Your instructions
If a line in the entries below includes "useState", show that line.

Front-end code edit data
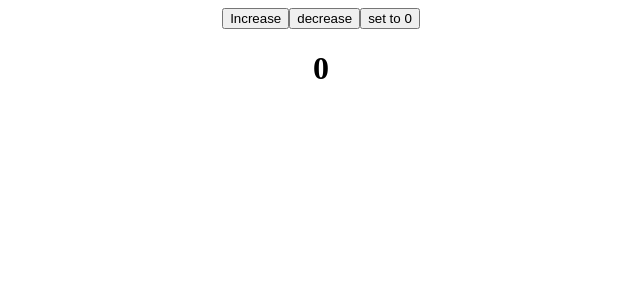
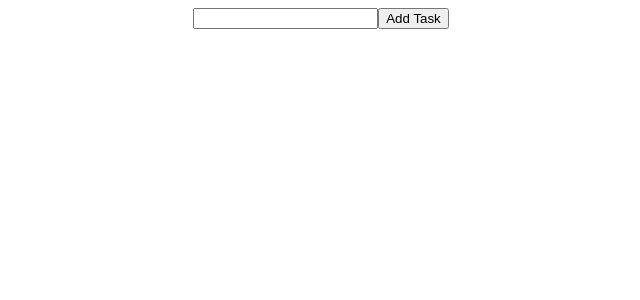
Before and after one commit to femiopebiyi/react-video-1, a React (Create React App) app: page / in a window 1280 px wide. Shown: the top 300 px of the page, without its empty margins (319-959 px from the left). Built offline with nearby package versions, Linux system fonts and the light colour scheme.

Commit message:
CRUD todolist tutorial

```diff
--- a/src/App.js
+++ b/src/App.js
@@ -95,27 +95,71 @@ import { useState } from 'react';
   //   );
   // }
 
+//   function App() {
+//     const  [count, setCount] = useState(0)
+
+//     function increase(){
+//       setCount(count+1)
+//     }
+
+//  function decrease(){
+//     setCount(count-1)
+//  }
+
+//  function setToZero (){
+//   setCount(0)
+//  }
+
+//     return (
+//       <div className="App">
+//         <button onClick={increase}>Increase</button>
+//         <button onClick={decrease}>decrease</button>
+//         <button onClick={setToZero}>set to 0</button>
+//         <h1>{count}</h1>
+//       </div>
+//     );
+//   }
+
   function App() {
-    const  [count, setCount] = useState(0)
+    const [todoList, setTodoList] = useState([])
+    const [newTask, setNewTask] = useState("")
 
-    function increase(){
-      setCount(count+1)
+    function handleChange(input){
+      setNewTask(input.target.value)
     }
 
- function decrease(){
-    setCount(count-1)
- }
+    function addTask(){
+      const task = {
+        id: todoList.length === 0 ? 1 : todoList[todoList.length-1].id +1,
+        taskName: newTask
+      }
+      const newTodoList = [...todoList, task]
+      setTodoList(newTodoList)
+    }
 
- function setToZero (){
-  setCount(0)
- }
+    function deleteTask(id){
+      const newTodoList = todoList.filter((task)=>{
+        return task.id !== id
+      })
+
+      setTodoList(newTodoList)
+    }
 
     return (
       <div className="App">
-        <button onClick={increase}>Increase</button>
-        <button onClick={decrease}>decrease</button>
-        <button onClick={setToZero}>set to 0</button>
-        <h1>{count}</h1>
+        <div className='addTask'>
+          <input onChange={handleChange}/>
+          <button onClick={addTask}>Add Task</button>
+        </div>
+        <div className='list'>
+          {todoList.map((item)=>{
+            return <div>
+              <h2>{item.taskName} {item.id}</h2>
+              <button onClick={()=>deleteTask(item.id)}>X</button>
+            </div>
+
+          })}
+        </div>
       </div>
     );
   }
```
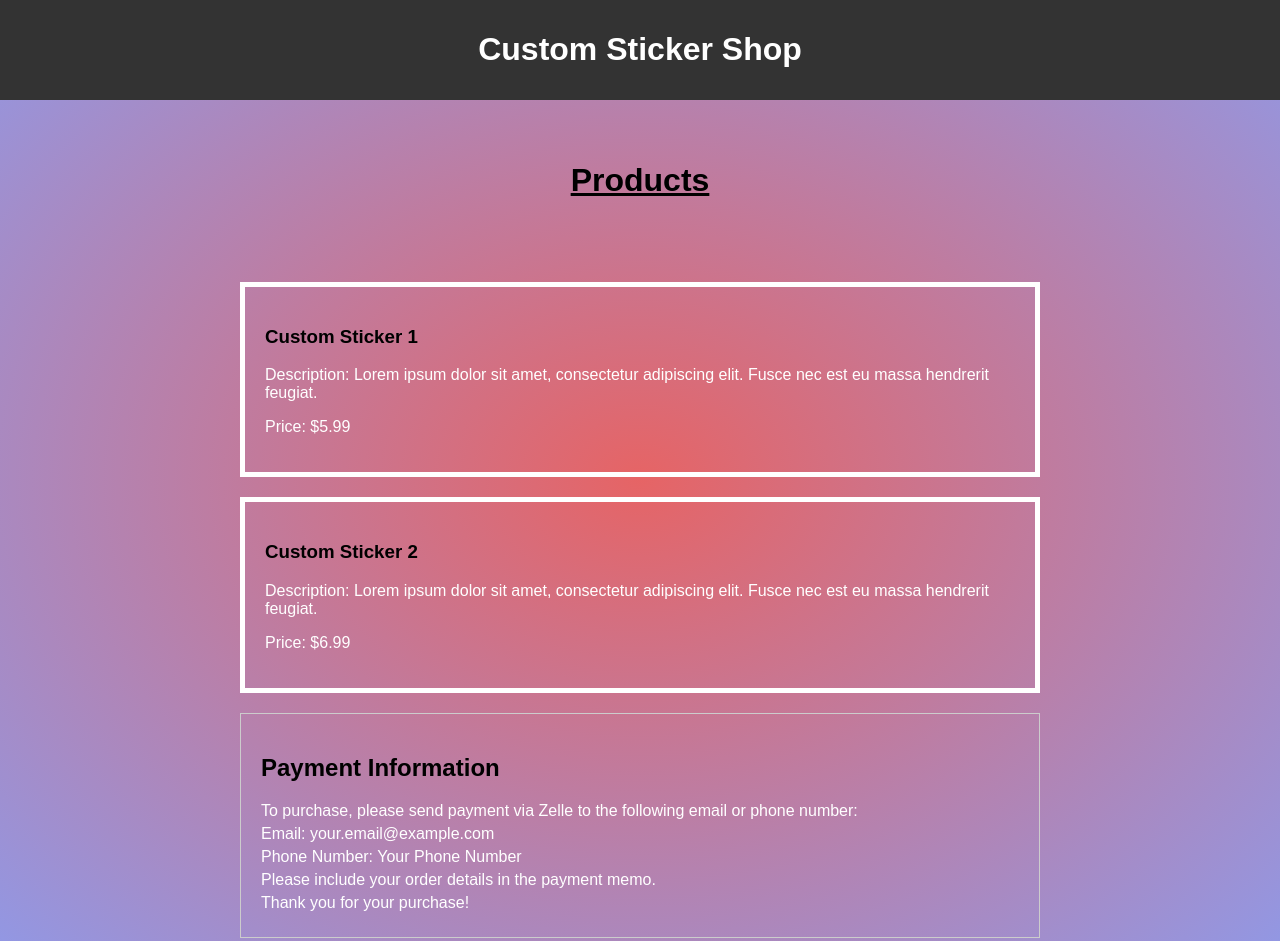
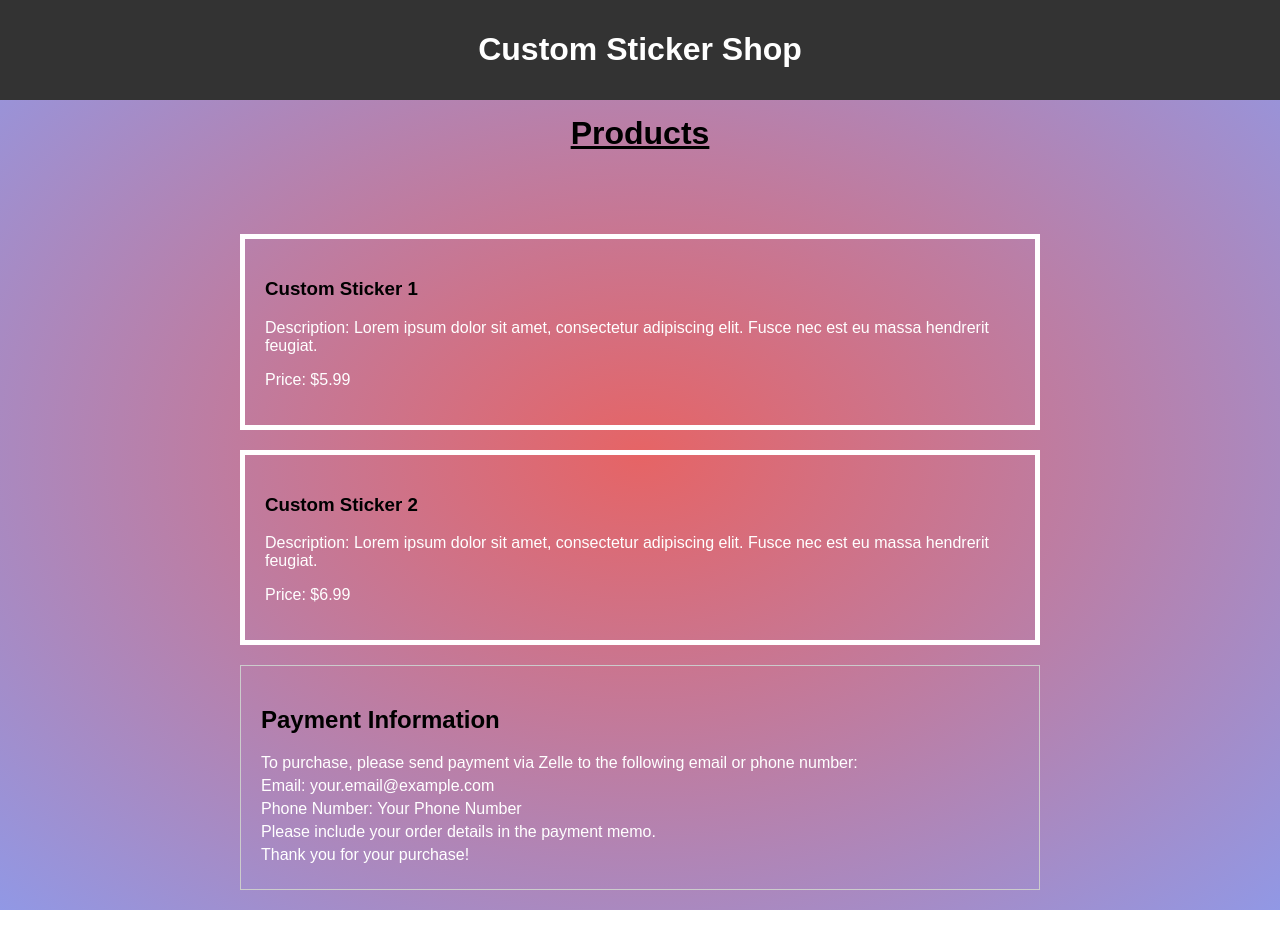
Before and after one commit to StickerClu/StickerClu.github.io, a plain HTML site: page index.html in a window 1280 px wide. Shown: the top 941 px of the page. After the commit the page ends 910 px from the top, so only its background shows below. Drawn offline with Linux system fonts and the light colour scheme.

Commit message:
Update index.html

```diff
--- a/index.html
+++ b/index.html
@@ -11,8 +11,12 @@
     <header>
         <h1>Custom Sticker Shop</h1>
     </header>
-<br><br>
-   <h2 style="text-align:center;text-decoration: underline;font-size:32px;">Products</h2>
+
+   <h2 style="text-align:center;
+       text-decoration:underline;
+       font-size:32px;
+       margin-top:15px
+       ">Products</h2>
 
     <div class="container">
         <section class="products">
```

Problem solution
@@ -95,27 +95,71 @@ import { useState } from 'react';
+//     const  [count, setCount] = useState(0)
-    const  [count, setCount] = useState(0)
+    const [todoList, setTodoList] = useState([])
+    const [newTask, setNewTask] = useState("")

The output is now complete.